=== Supplied material ===

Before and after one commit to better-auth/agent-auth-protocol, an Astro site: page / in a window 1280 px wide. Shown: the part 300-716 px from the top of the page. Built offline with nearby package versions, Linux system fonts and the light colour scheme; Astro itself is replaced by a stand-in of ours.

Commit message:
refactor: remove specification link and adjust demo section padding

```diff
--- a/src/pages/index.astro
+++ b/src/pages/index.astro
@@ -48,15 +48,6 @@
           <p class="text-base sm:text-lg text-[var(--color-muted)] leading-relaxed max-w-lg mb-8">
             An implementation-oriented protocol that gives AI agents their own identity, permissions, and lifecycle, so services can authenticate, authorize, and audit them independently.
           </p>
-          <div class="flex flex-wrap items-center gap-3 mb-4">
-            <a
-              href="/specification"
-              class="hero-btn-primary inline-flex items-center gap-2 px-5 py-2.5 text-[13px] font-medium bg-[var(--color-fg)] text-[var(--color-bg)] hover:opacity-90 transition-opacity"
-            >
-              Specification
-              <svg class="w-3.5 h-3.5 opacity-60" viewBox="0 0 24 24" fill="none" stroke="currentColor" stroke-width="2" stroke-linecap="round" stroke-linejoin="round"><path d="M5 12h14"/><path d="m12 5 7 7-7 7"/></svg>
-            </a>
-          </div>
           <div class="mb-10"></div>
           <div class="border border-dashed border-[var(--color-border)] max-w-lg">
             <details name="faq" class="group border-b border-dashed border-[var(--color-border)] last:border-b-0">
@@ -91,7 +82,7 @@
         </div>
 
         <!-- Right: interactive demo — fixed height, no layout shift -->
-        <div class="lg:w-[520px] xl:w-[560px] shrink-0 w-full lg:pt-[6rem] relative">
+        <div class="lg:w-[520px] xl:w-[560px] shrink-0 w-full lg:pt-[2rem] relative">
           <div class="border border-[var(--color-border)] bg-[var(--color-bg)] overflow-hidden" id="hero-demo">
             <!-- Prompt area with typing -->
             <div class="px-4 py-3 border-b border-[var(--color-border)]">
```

===

(What the exercise asks) Please give back all of the data exactly as it appears.

(Task response)
Before and after one commit to better-auth/agent-auth-protocol, an Astro site: page / in a window 1280 px wide. Shown: the part 300-716 px from the top of the page. Built offline with nearby package versions, Linux system fonts and the light colour scheme; Astro itself is replaced by a stand-in of ours.

Commit message:
refactor: remove specification link and adjust demo section padding

```diff
--- a/src/pages/index.astro
+++ b/src/pages/index.astro
@@ -48,15 +48,6 @@
           <p class="text-base sm:text-lg text-[var(--color-muted)] leading-relaxed max-w-lg mb-8">
             An implementation-oriented protocol that gives AI agents their own identity, permissions, and lifecycle, so services can authenticate, authorize, and audit them independently.
           </p>
-          <div class="flex flex-wrap items-center gap-3 mb-4">
-            <a
-              href="/specification"
-              class="hero-btn-primary inline-flex items-center gap-2 px-5 py-2.5 text-[13px] font-medium bg-[var(--color-fg)] text-[var(--color-bg)] hover:opacity-90 transition-opacity"
-            >
-              Specification
-              <svg class="w-3.5 h-3.5 opacity-60" viewBox="0 0 24 24" fill="none" stroke="currentColor" stroke-width="2" stroke-linecap="round" stroke-linejoin="round"><path d="M5 12h14"/><path d="m12 5 7 7-7 7"/></svg>
-            </a>
-          </div>
           <div class="mb-10"></div>
           <div class="border border-dashed border-[var(--color-border)] max-w-lg">
             <details name="faq" class="group border-b border-dashed border-[var(--color-border)] last:border-b-0">
@@ -91,7 +82,7 @@
         </div>
 
         <!-- Right: interactive demo — fixed height, no layout shift -->
-        <div class="lg:w-[520px] xl:w-[560px] shrink-0 w-full lg:pt-[6rem] relative">
+        <div class="lg:w-[520px] xl:w-[560px] shrink-0 w-full lg:pt-[2rem] relative">
           <div class="border border-[var(--color-border)] bg-[var(--color-bg)] overflow-hidden" id="hero-demo">
             <!-- Prompt area with typing -->
             <div class="px-4 py-3 border-b border-[var(--color-border)]">
```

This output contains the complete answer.